VORTEX #23, copyright 2009 by ED

Number twenty-three: Chinatown’s got somethin’ for everybody.

[VORTEX COMICS occur once per day Monday through Friday. VORTEX COMICS do not occur on weekends. VORTEX COMICS is made by selecting five images (photos I’ve taken, made grayscale, and inked after printing) and five phrases (taken from things I’ve written in the past), pairing it down to three phrases, and leaving the connection up to the reader. VORTEX COMICS have no defined story…for now.]

AND NOW! Because Halloween is tomorrow, and I know I’m not the only one who waited until the last minute, I present you all, ye faithful few procrastinators, with handy-dandy instructions on how to craft your very own Starro mask!

(I’ll warn you, though, that these are VERY rough and VERY amateurish instructions, so I welcome any suggestions for improvement.)

1. ASSEMBLE YOUR TEAM! To make this bad boy, I’ve gathered a few choice materials: purple and blue fabric; black and red nylon mesh material; blue, black, and purple thread; black elastic band; a needle; safety pins; and an old towel.

2. YER EYEBALLS! Using a rough measurement of the distance between the far side of either eye made with my index finger and thumb, I cut four circles from the red nylon mesh (enough to provide a red color while still allowing for sight) larger than the measured size. I then made pupils out of the black mesh. Set these aside for later.

3. FINDING YOUR INNER STAR! Next I traced a dinner plate on the back of the blue fabric. Finding the center, I used the same rough measurement to cut what would eventually determine what I couldn’t see while wearing the mask. Using that circle as a base, I cut a rough star shape out of the larger circle.

4. WHEN STARS COLLIDE! Using the smaller, blue star as a base, I traced a larger star shape around it on the purple fabric. I then traced the blue star again onto the purple star, this time cutting it smaller than the blue star. I then pinned the smaller star beneath the larger one, so that the blue-lined eyehole is neatly tucked under the purple. The two were then sewn together around the inside edge of the purple star.

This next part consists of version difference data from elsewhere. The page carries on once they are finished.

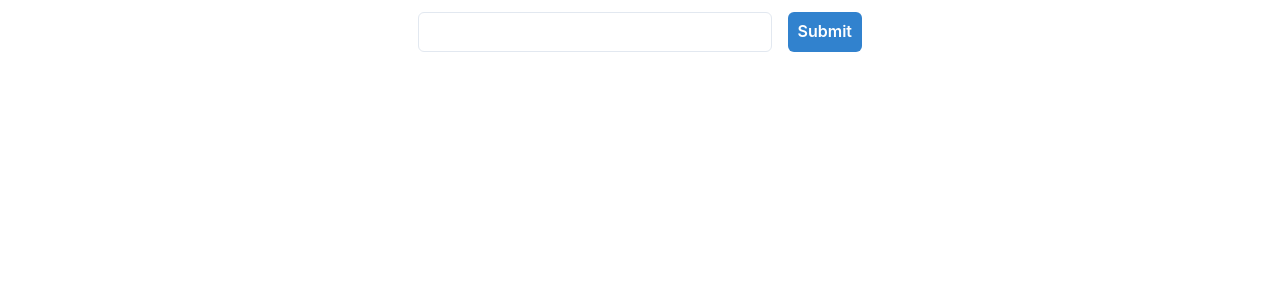
Repository: jammy729/todo-react
Page: /
The author's editor kept a copy of each file at every save. The page is drawn from the files as they stood at one save, then again after a run of saves.
The browser window is 1280 px wide. The pictures show the whole page.
The page's requests for data from a server got no answer. The project was rebuilt for these pictures with package versions that can differ from the ones it lists, and the page was loaded fresh each time. No one was signed in, and anything a server would have sent is missing. Also part of the build but not shown: vite.config.js.

Above is the page before, as saved 2022-07-19 12:32:00.

### index.html
<!DOCTYPE html>
<html lang="en">
  <head>
    <meta charset="UTF-8" />
    <link rel="icon" type="image/svg+xml" href="/vite.svg" />
    <meta name="viewport" content="width=device-width, initial-scale=1.0" />
    <title>ToDo App</title>
  </head>
  <body>
    <div id="root"></div>
    <script type="module" src="/src/main.jsx"></script>
  </body>
</html>

### src/main.jsx
import React from 'react'
import ReactDOM from 'react-dom/client'
import App from './App'
import { ChakraProvider } from '@chakra-ui/react'

ReactDOM.createRoot(document.getElementById('root')).render(
  <React.StrictMode>
    <ChakraProvider>
      <App />
    </ChakraProvider>
  </React.StrictMode>
)

### src/App.jsx
import React, { useState, useEffect } from 'react'
import {
  Container,
  Input,
  Button,
  SimpleGrid,
  Flex,
  Divider,
  Spacer,
  Box,
  ButtonGroup,
  Heading
} from '@chakra-ui/react'
import { db } from './firebase'
import { set, ref, onValue, remove, update } from 'firebase/database'
import { uid } from 'uid'

const App = () => {
  const [todo, setTodo] = useState('')
  const [todos, setTodos] = useState([])
  const [edit, setEdit] = useState(false)
  const [tempUuid, setTempUuid] = useState('')

  const handleChange = e => {
    setTodo(e.target.value)
  }

  // create
  const writeToDatabase = () => {
    const uuid = uid()
    set(ref(db, `/${uuid}`), {
      todo,
      uuid
    })

    setTodo('')
  }
  // read
  useEffect(() => {
    onValue(ref(db), snapshot => {
      setTodos([])
      const data = snapshot.val()
      if (data !== null) {
        Object.values(data).map(todo => {
          setTodos(oldArray => [...oldArray, todo])
        })
      }
    })
  }, [])

  // update
  const handleUpdate = () => {
    setEdit(true)
    setTempUuid(todo.uuid)
    setTodo(todo.todo)
  }

  const handleSubmitChange = () => {
    update(ref(db, `/${tempUuid}`), {
      todo,
      uuid: tempUuid
    })
    setTodo('')
    setEdit(false)
  }

  // delete
  const handleDelete = todo => {
    remove(ref(db, `/${todo.uuid}`))
  }

  return (
    <Container maxW='500px'>

      <Flex m={3}>
        <Input value={todo} onChange={handleChange} mr={4} />
        {edit ? (
          <>
            <Button onClick={handleSubmitChange}>Submit Change</Button>
            <Button
              onClick={() => {
                setEdit(false)
                setTodos('')
              }}
            >
              X
            </Button>
          </>
        ) : (
          <Button onClick={writeToDatabase} colorScheme='blue'>
            Submit
          </Button>
        )}
      </Flex>

      {todos.map(todo => (
        <>
          <Flex mb={3} m={3}>
            <Box>
              <h1>{todo.todo}</h1>
              {console.log(todo.todo)}
            </Box>
            <Spacer />
            <Box>
              <ButtonGroup>
                <Button
                  onClick={() => handleUpdate(todo)}
                  colorScheme='whatsapp'
                >
                  update
                </Button>
                <Button
                  onClick={() => handleDelete(todo)}
                  variant='outline'
                  colorScheme='red'
                >
                  delete
                </Button>
              </ButtonGroup>
            </Box>
          </Flex>
          <Divider />
        </>
      ))}
    </Container>
  )
}
export default App

### src/firebase.js
import { initializeApp } from 'firebase/app'
import { getDatabase } from 'firebase/database'
// web app configuration
const firebaseConfig = {
  apiKey: 'AIzaSyDkspjkDDXObs-4l_taNELJKtRdVwEASMk',
  authDomain: 'todo-app-73942.firebaseapp.com',
  projectId: 'todo-app-73942',
  storageBucket: 'todo-app-73942.appspot.com',
  messagingSenderId: '1010423735161',
  appId: '1:1010423735161:web:097586fa48bf62dfda85a8'
}

// Initialize Firebase
const app = initializeApp(firebaseConfig)
export const db = getDatabase(app)

After the next 3 saves:
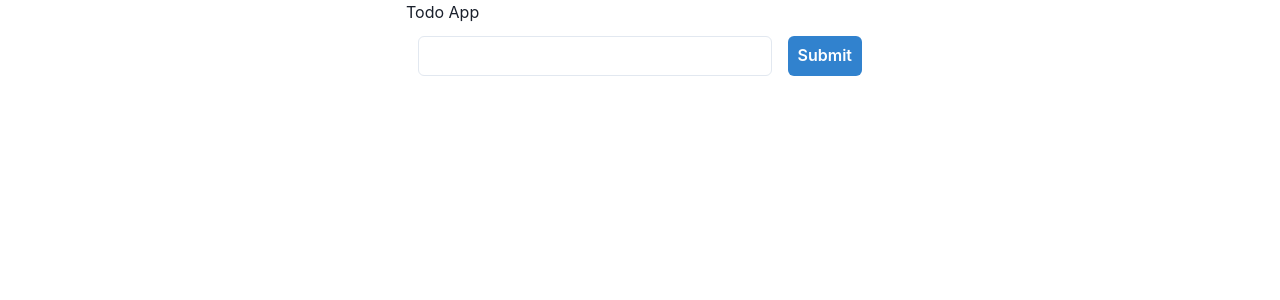
The 3 saves are shown as one change because they came seconds apart.
The last was saved 11 s later.
--- a/src/App.jsx
+++ b/src/App.jsx
@@ -71,7 +71,9 @@ const App = () => {
 
   return (
     <Container maxW='500px'>
-
+      <Box>
+        Todo App
+      </Box>
       <Flex m={3}>
         <Input value={todo} onChange={handleChange} mr={4} />
         {edit ? (
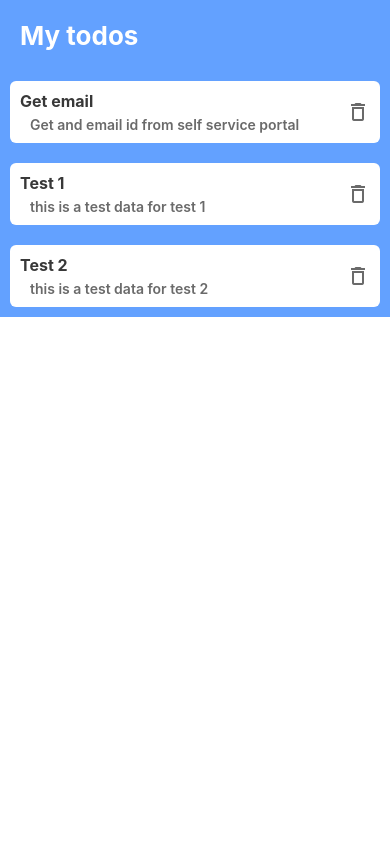
Repository: sadarsh216/Todo-App
Page: /
The author's editor kept a copy of each file at every save. The page is drawn from the files as they stood at one save, then again after the next save.
The browser window is 390 px wide. The pictures show the whole page.
The app was drawn by React Native's web renderer in a window 390 px wide. The project was rebuilt for these pictures with package versions that can differ from the ones it lists, and the page was loaded fresh each time.

Above is the page before, as saved 2021-10-09 13:09:22.

After the next save:
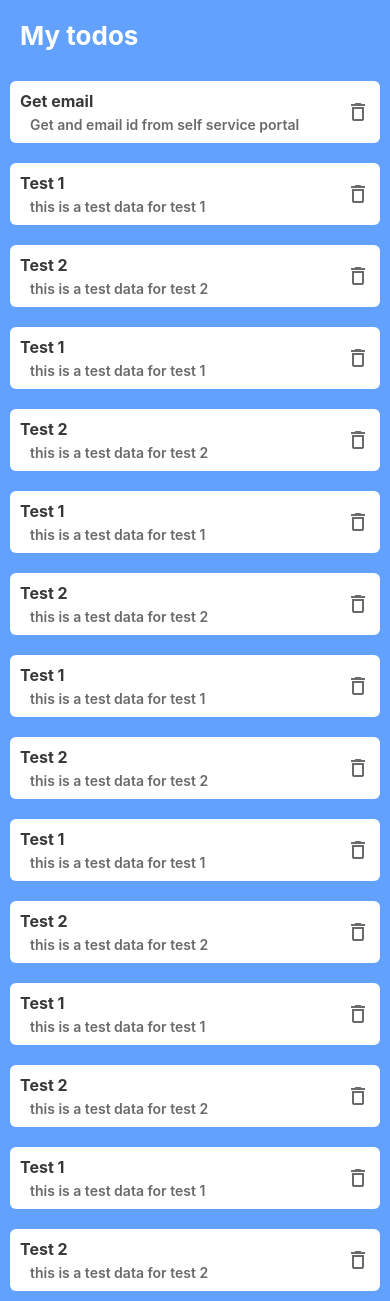
Saved 12 s later.
--- a/Pages/Todos.tsx
+++ b/Pages/Todos.tsx
@@ -9,6 +9,18 @@
       description: "Get and email id from self service portal",
       id: 0,
     },
+    { title: "Test 1", description: "this is a test data for test 1", id: 1 },
+    { title: "Test 2", description: "this is a test data for test 2 ", id: 2 },
+    { title: "Test 1", description: "this is a test data for test 1", id: 1 },
+    { title: "Test 2", description: "this is a test data for test 2 ", id: 2 },
+    { title: "Test 1", description: "this is a test data for test 1", id: 1 },
+    { title: "Test 2", description: "this is a test data for test 2 ", id: 2 },
+    { title: "Test 1", description: "this is a test data for test 1", id: 1 },
+    { title: "Test 2", description: "this is a test data for test 2 ", id: 2 },
+    { title: "Test 1", description: "this is a test data for test 1", id: 1 },
+    { title: "Test 2", description: "this is a test data for test 2 ", id: 2 },
+    { title: "Test 1", description: "this is a test data for test 1", id: 1 },
+    { title: "Test 2", description: "this is a test data for test 2 ", id: 2 },
     { title: "Test 1", description: "this is a test data for test 1", id: 1 },
     { title: "Test 2", description: "this is a test data for test 2 ", id: 2 },
   ]);

After the save that followed:
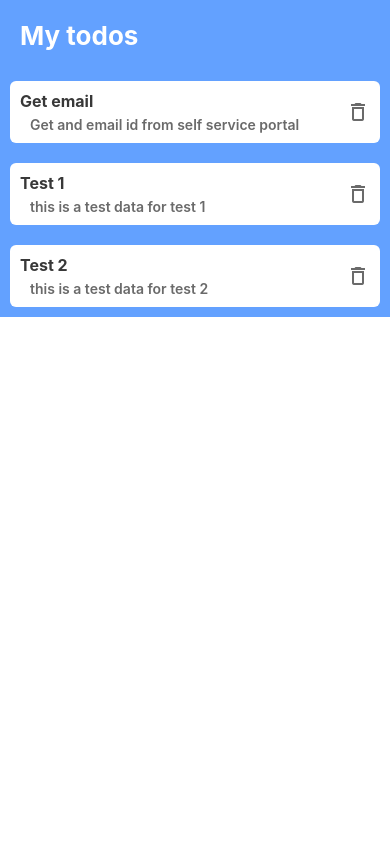
Saved 19 s later.
--- a/Pages/Todos.tsx
+++ b/Pages/Todos.tsx
@@ -9,18 +9,6 @@
       description: "Get and email id from self service portal",
       id: 0,
     },
-    { title: "Test 1", description: "this is a test data for test 1", id: 1 },
-    { title: "Test 2", description: "this is a test data for test 2 ", id: 2 },
-    { title: "Test 1", description: "this is a test data for test 1", id: 1 },
-    { title: "Test 2", description: "this is a test data for test 2 ", id: 2 },
-    { title: "Test 1", description: "this is a test data for test 1", id: 1 },
-    { title: "Test 2", description: "this is a test data for test 2 ", id: 2 },
-    { title: "Test 1", description: "this is a test data for test 1", id: 1 },
-    { title: "Test 2", description: "this is a test data for test 2 ", id: 2 },
-    { title: "Test 1", description: "this is a test data for test 1", id: 1 },
-    { title: "Test 2", description: "this is a test data for test 2 ", id: 2 },
-    { title: "Test 1", description: "this is a test data for test 1", id: 1 },
-    { title: "Test 2", description: "this is a test data for test 2 ", id: 2 },
     { title: "Test 1", description: "this is a test data for test 1", id: 1 },
     { title: "Test 2", description: "this is a test data for test 2 ", id: 2 },
   ]);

5. I NEED BACKUP! Using the whole star, I once more traced the shape onto the blue fabric and cut a similar hole into the middle. Both shapes flipped around, so that what will be the messy, messy insides are now facing outwards, I sewed both together. Using the eyehole, I flipped the star right-side out and began stuffing the innards through the eyehole with strips of towel. The inside edges were then sewn shut as to keep all that stuffing in, the red nylon mesh sandwiched between each edge.

6. ATTACHED! Using two seperate lengths of elastic, I fasted one between two opposite arms of the star, and one from the top-most segment to the other length of elastic.

7. FINISHING TOUCHES! On the inside lower section of the mask, I stitched up loose parts of fabric to bring the lower “appendages” closer to my face. I also sewed the black nylon on top of the red in the center of the “eye” where it wouldn’t impede my vision.

And there you have it! A fairly easy-to-make (if you’re really pressed for time, you can skip the stuffing altogether) and VERY affordable (the fabric, thread, and elastic cost ~$6.50) costume with definite nerd cred.

Bonus? You can still drink your choice of holiday beverage, not to mention eat candies and breathe comfortably, without removing it.